It is also critical to allow those areas that will be most impacted by the SEP to have the loudest voice, or at least to be well heard. If your enrollment team, for example, feels like goals were set for them with little input, they will not internalize them, nor are they likely to reach them. You may also miss out on important pieces of data if those closest to the action don’t feel like they can share it.
Choose a Practical Format
Now you are ready to start putting your plan on paper, but you need to decide how you will present it. Let’s be honest: A really long and involved plan with scores of pages, appendices, and charts and graphs looks impressive when it is unveiled, but that may be the last time it is read. The longer you make it, the more difficult it will be for your campus community to remember what is in it and the less often it will be referenced. Some of your colleagues may love a huge narrative report, but others will digest things better if they are visual and not too dense.
If you can get support for it, choose a shorter, more visual framework. If you use narrative, keep it all to the front or back as a summary and just bullet or highlight in the main document. My advice is to start with a visual – like a diagram or flowchart of how the pieces fit together. This will be the easiest to present to others as you are introducing it. You can then expand it to more detailed or narrative versions as needed, but you will always have the simplest version that you started with to go back to for easy reference. A simple document like this is something everyone in your campus community can access to remember the goals and their part in them.
What I’ve Learned
This spring, I began the planning for my fourth strategic enrollment plan.

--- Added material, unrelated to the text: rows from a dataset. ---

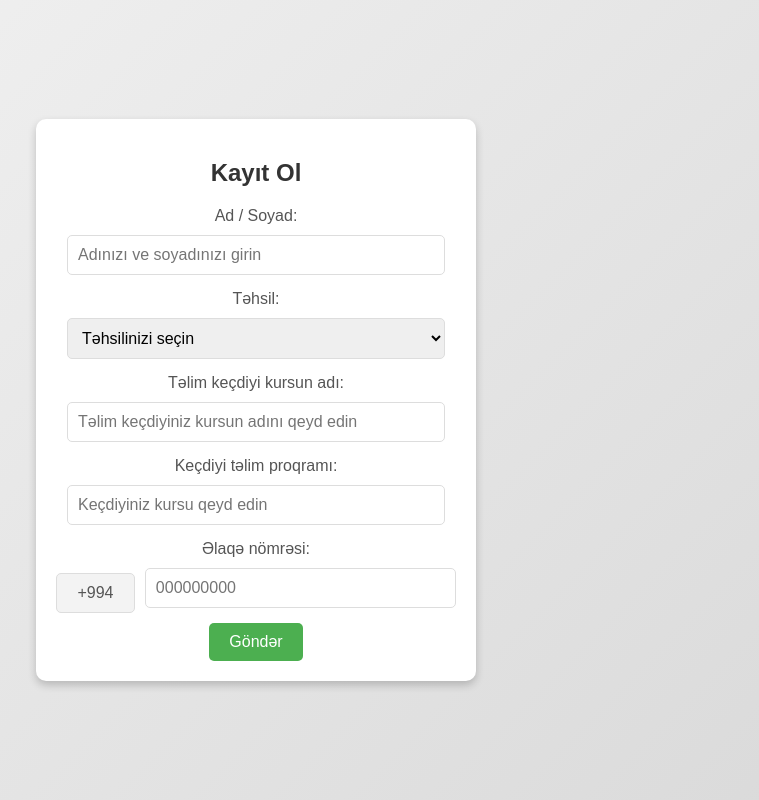
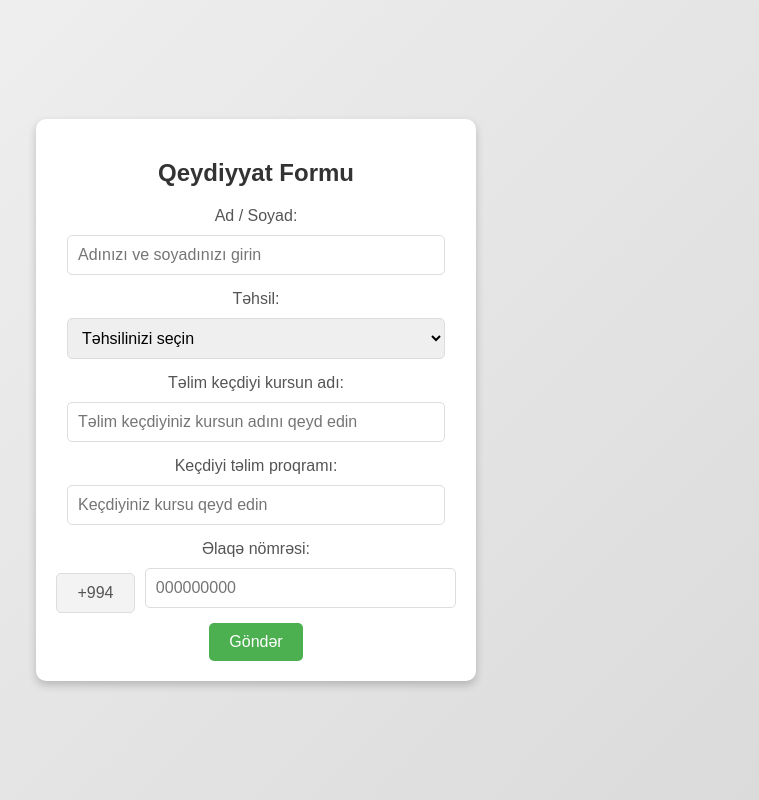
Before and after one commit to peymanhasanov/new-form-repo, a website: page index.html in a window 1280 px wide. Shown: the whole page, without its empty margins (384-1143 px from the left). Drawn offline with Linux system fonts and the light colour scheme.

Commit message:
index.html

```diff
--- a/index.html
+++ b/index.html
@@ -92,7 +92,7 @@
 <body>
 
 <div class="form-container">
-    <h2>Kayıt Ol</h2>
+    <h2>Qeydiyyat Formu</h2>
     <form id="registrationForm" action="https://formspree.io/f/mgvwylep" method="POST">
         <label for="fullName">Ad / Soyad:</label>
         <input type="text" id="fullName" name="fullName" required placeholder="Adınızı ve soyadınızı girin">
```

I believe in each of my previous plans, I have kept my vow that I would do things differently than what I inherited. Each time, I have refined my process to make the plan more accessible, more nimble, and more measurable. I am happy to say that these plans have been effective in getting strong enrollment results at three different institutions.
If you have been tasked to develop a strategic enrollment plan, or been tapped to be a key player in the process, embrace it. Apply these lessons learned to make the most of your experience. It is an acquired taste, for sure, but you may find you grow to love the process, like I have and want to pass it on.